What is being asked |
Every line from the one containing "Resides in location" through the end of the data is to be copied exactly, and nothing outside that range.

==== Information shown ====

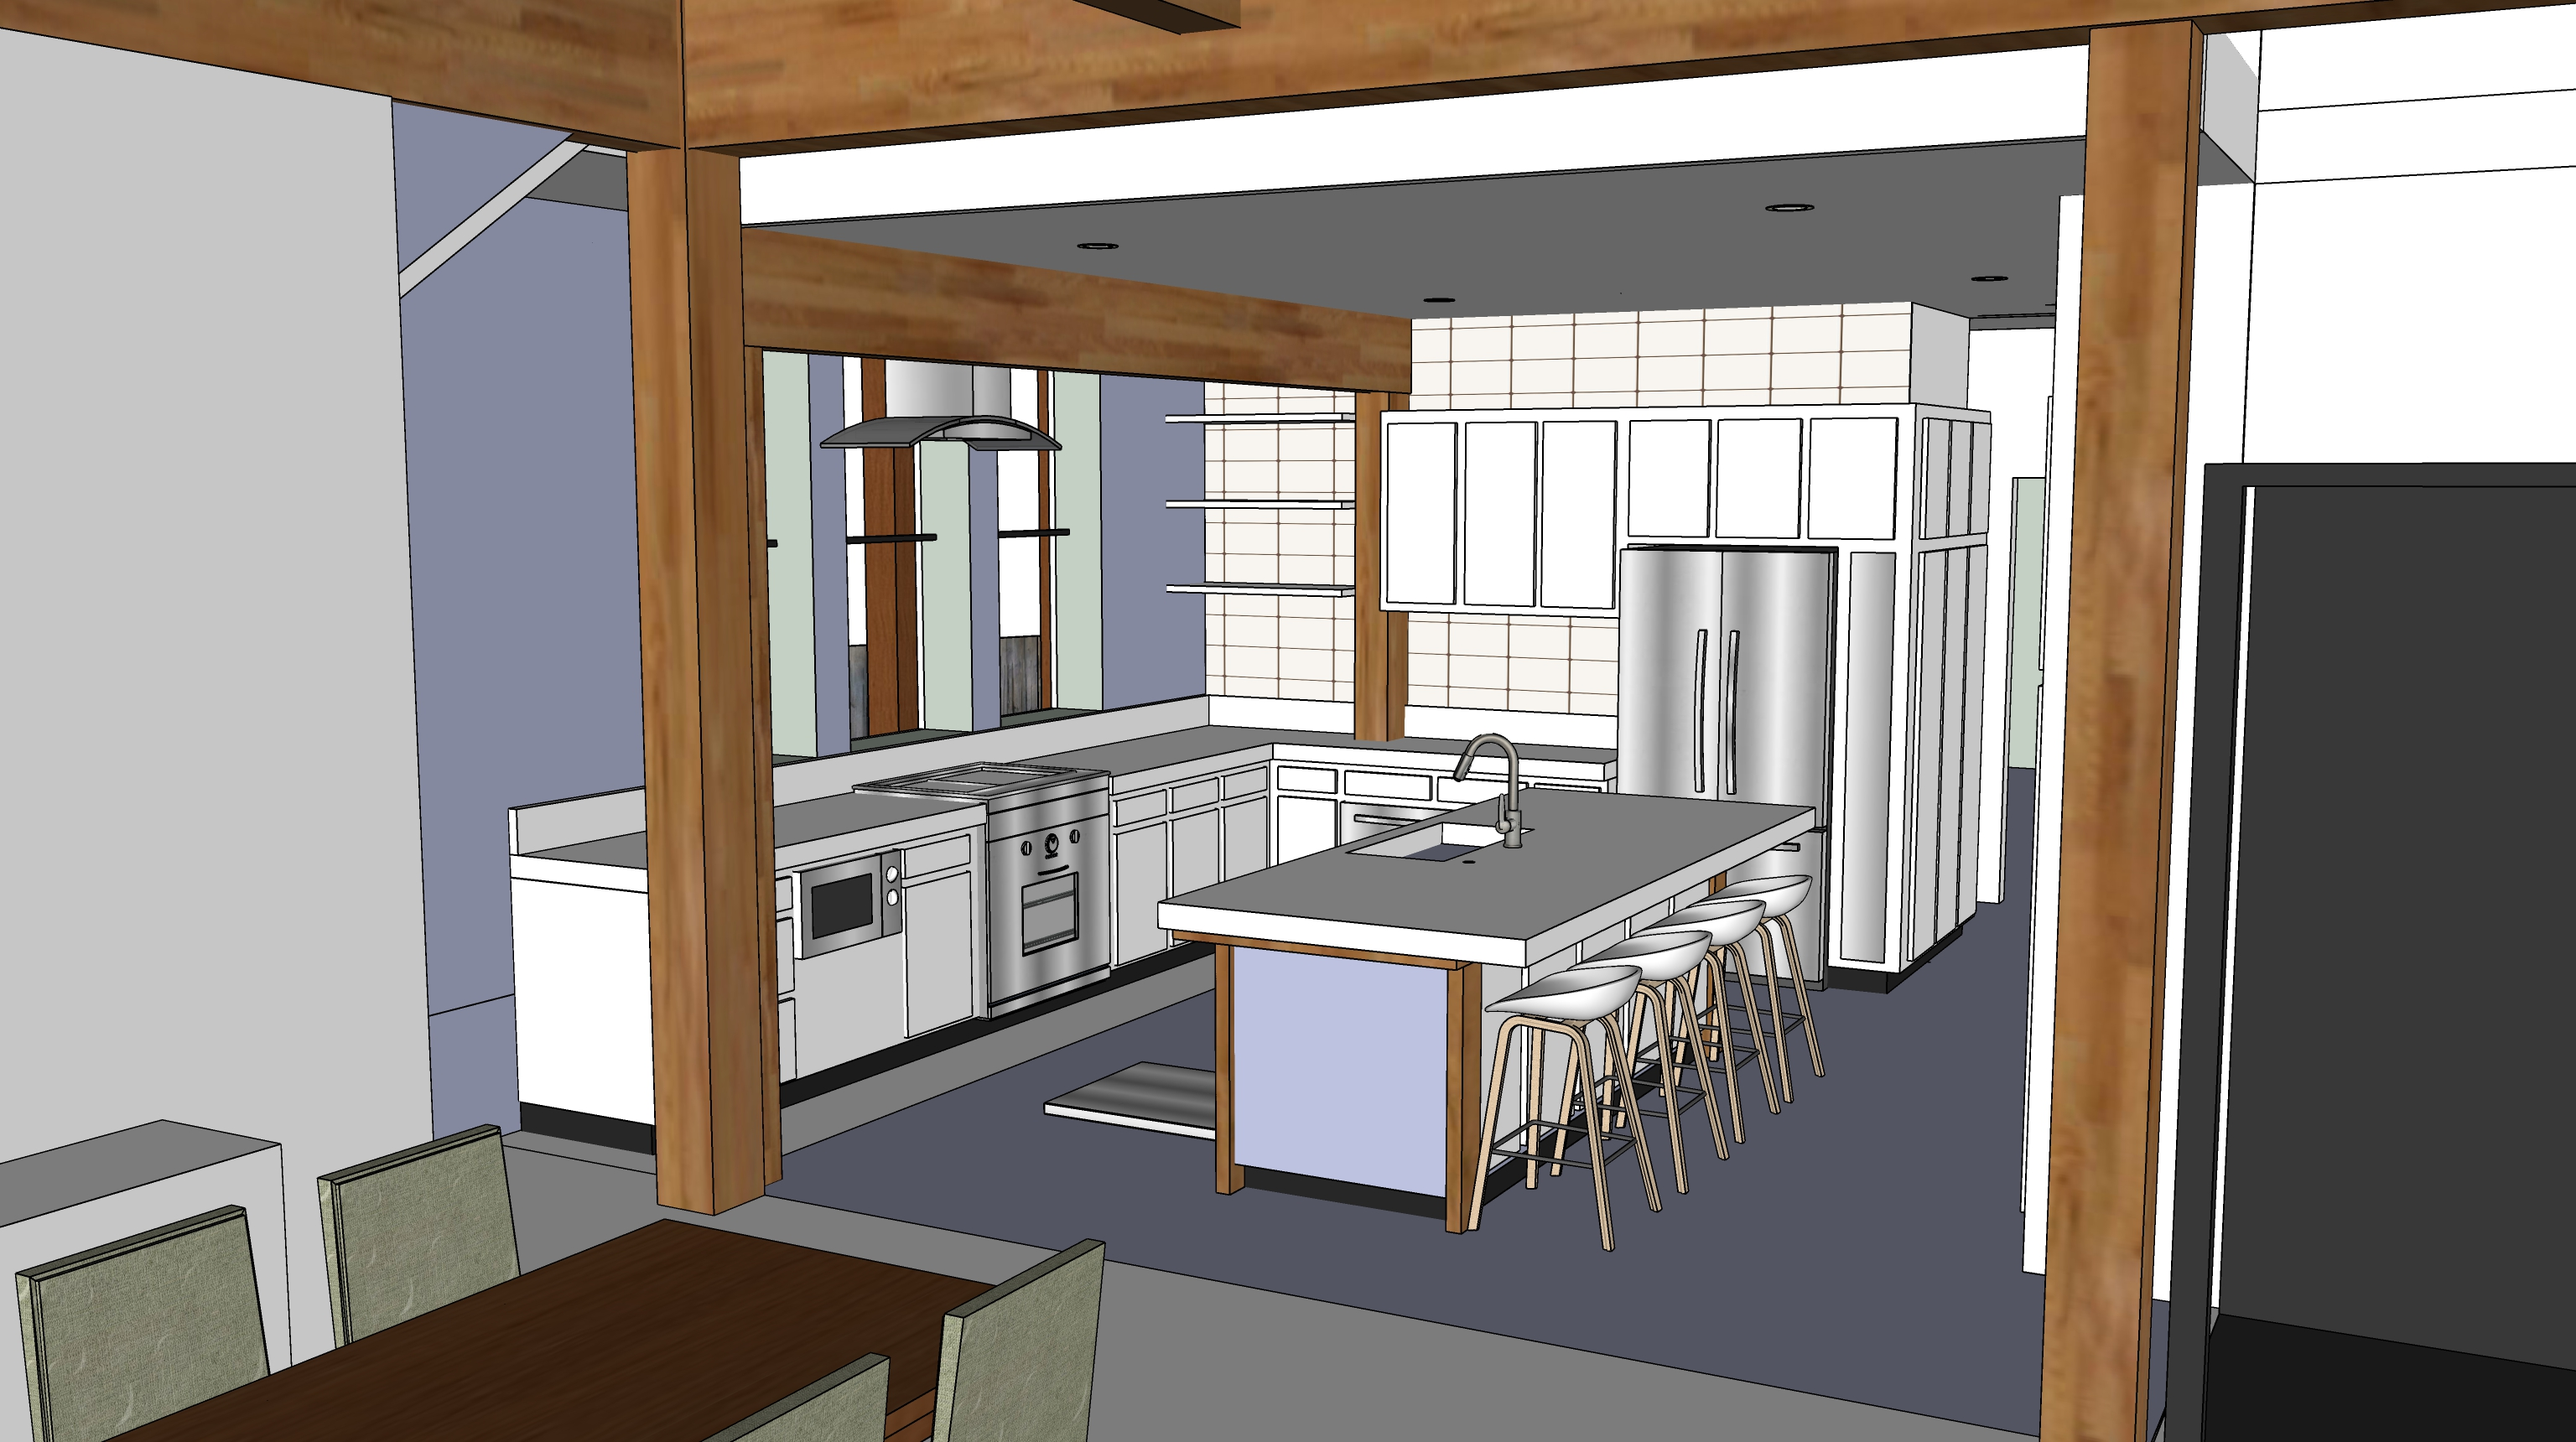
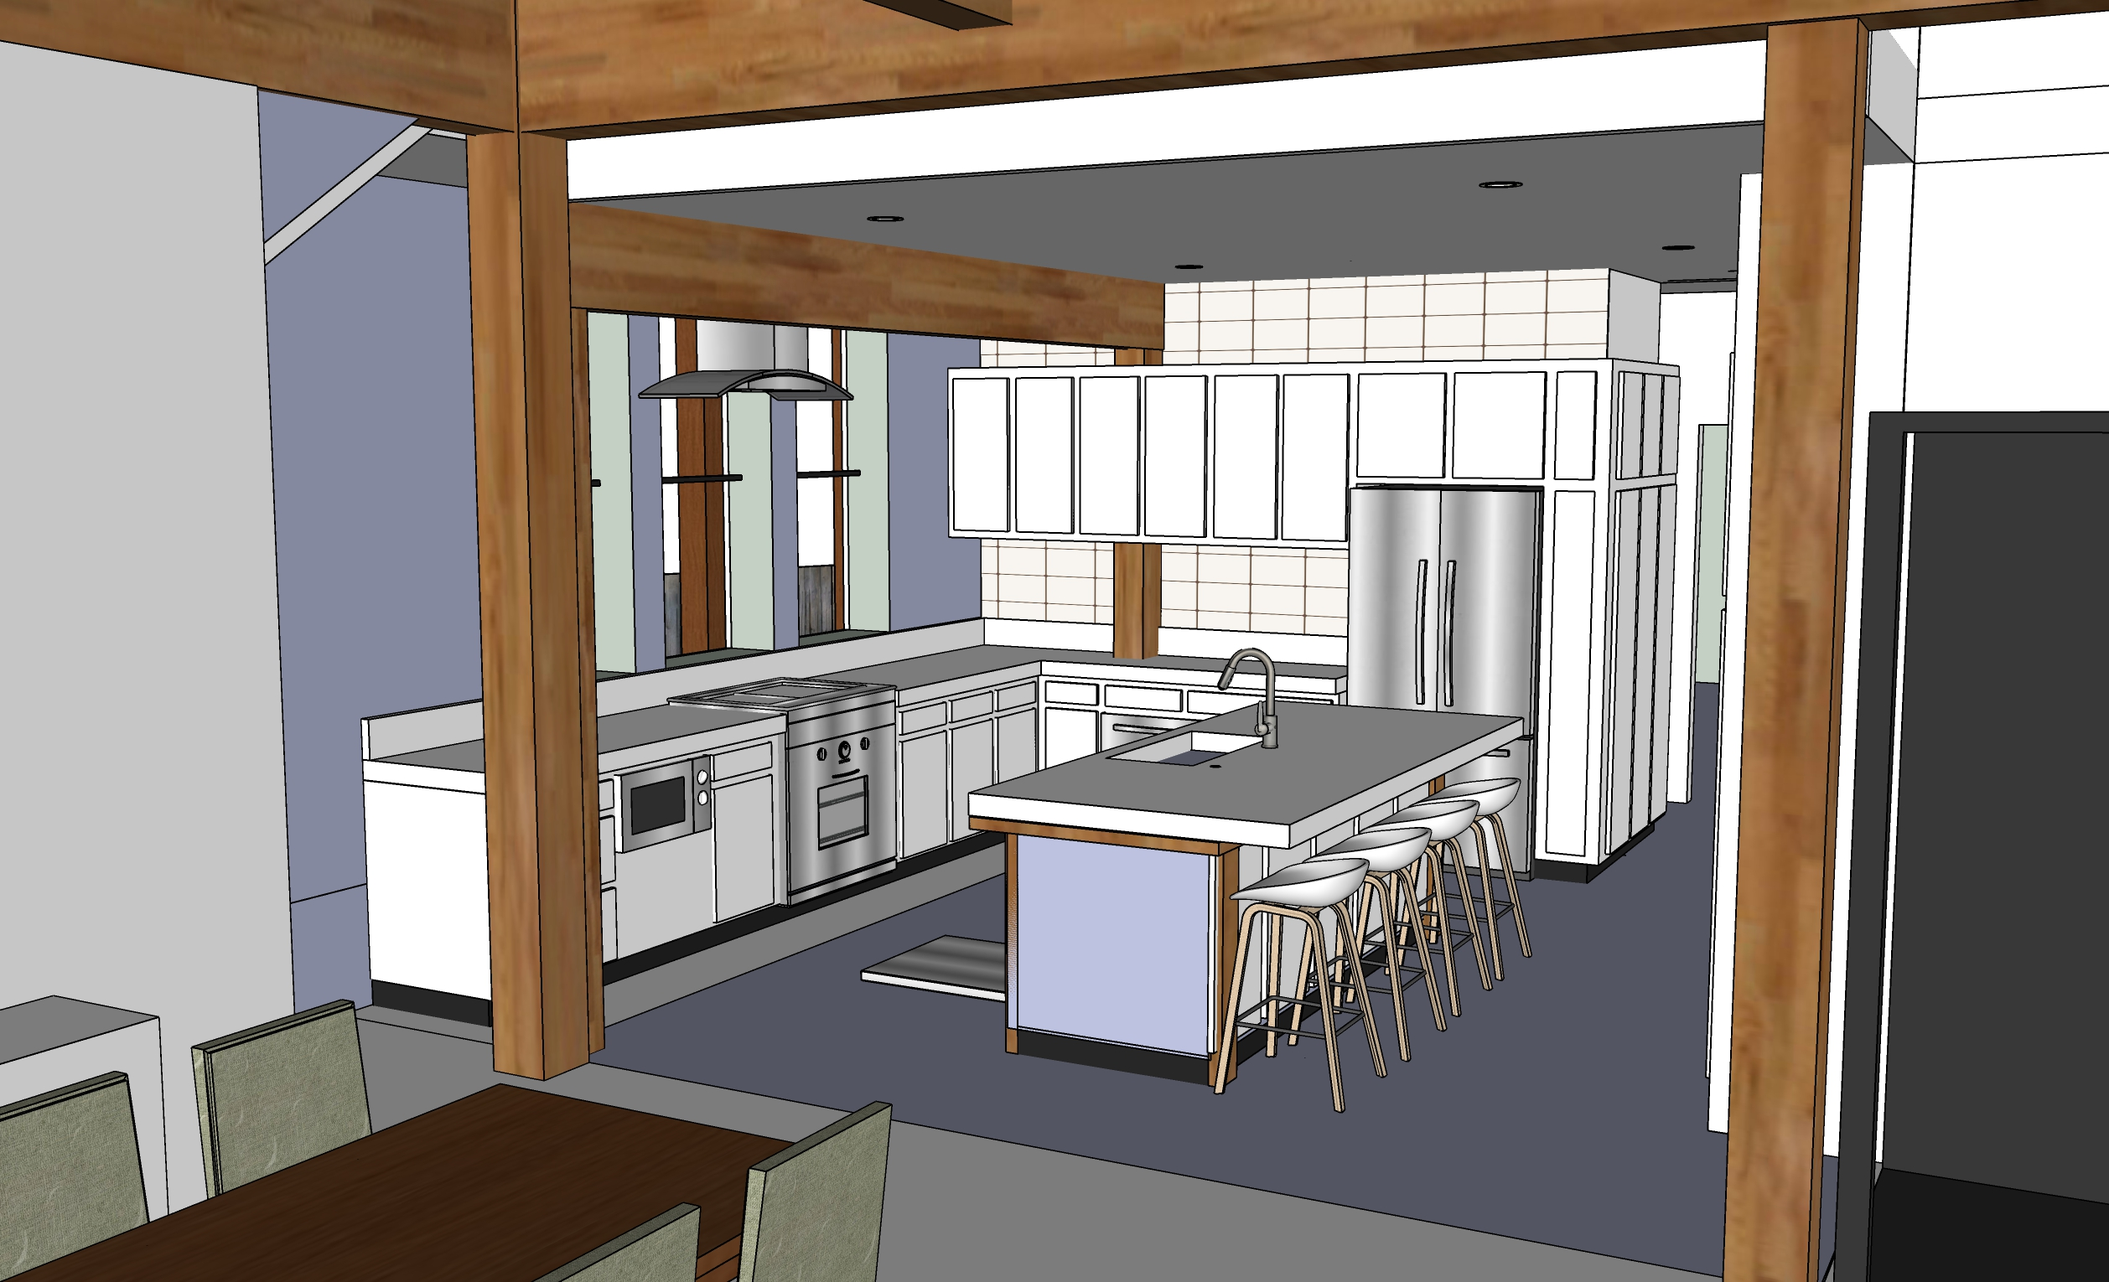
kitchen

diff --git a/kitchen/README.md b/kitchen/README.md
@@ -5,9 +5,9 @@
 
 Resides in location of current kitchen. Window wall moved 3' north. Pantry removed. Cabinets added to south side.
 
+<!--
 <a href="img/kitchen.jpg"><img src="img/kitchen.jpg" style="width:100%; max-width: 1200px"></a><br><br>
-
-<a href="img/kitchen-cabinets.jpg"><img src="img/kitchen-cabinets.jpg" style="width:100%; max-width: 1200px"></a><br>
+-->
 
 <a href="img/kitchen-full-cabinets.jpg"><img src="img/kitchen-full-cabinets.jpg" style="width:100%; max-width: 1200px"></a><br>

====

Exercise result |
 Resides in location of current kitchen. Window wall moved 3' north. Pantry removed. Cabinets added to south side.
 
+<!--
 <a href="img/kitchen.jpg"><img src="img/kitchen.jpg" style="width:100%; max-width: 1200px"></a><br><br>
-
-<a href="img/kitchen-cabinets.jpg"><img src="img/kitchen-cabinets.jpg" style="width:100%; max-width: 1200px"></a><br>
+-->
 
 <a href="img/kitchen-full-cabinets.jpg"><img src="img/kitchen-full-cabinets.jpg" style="width:100%; max-width: 1200px"></a><br>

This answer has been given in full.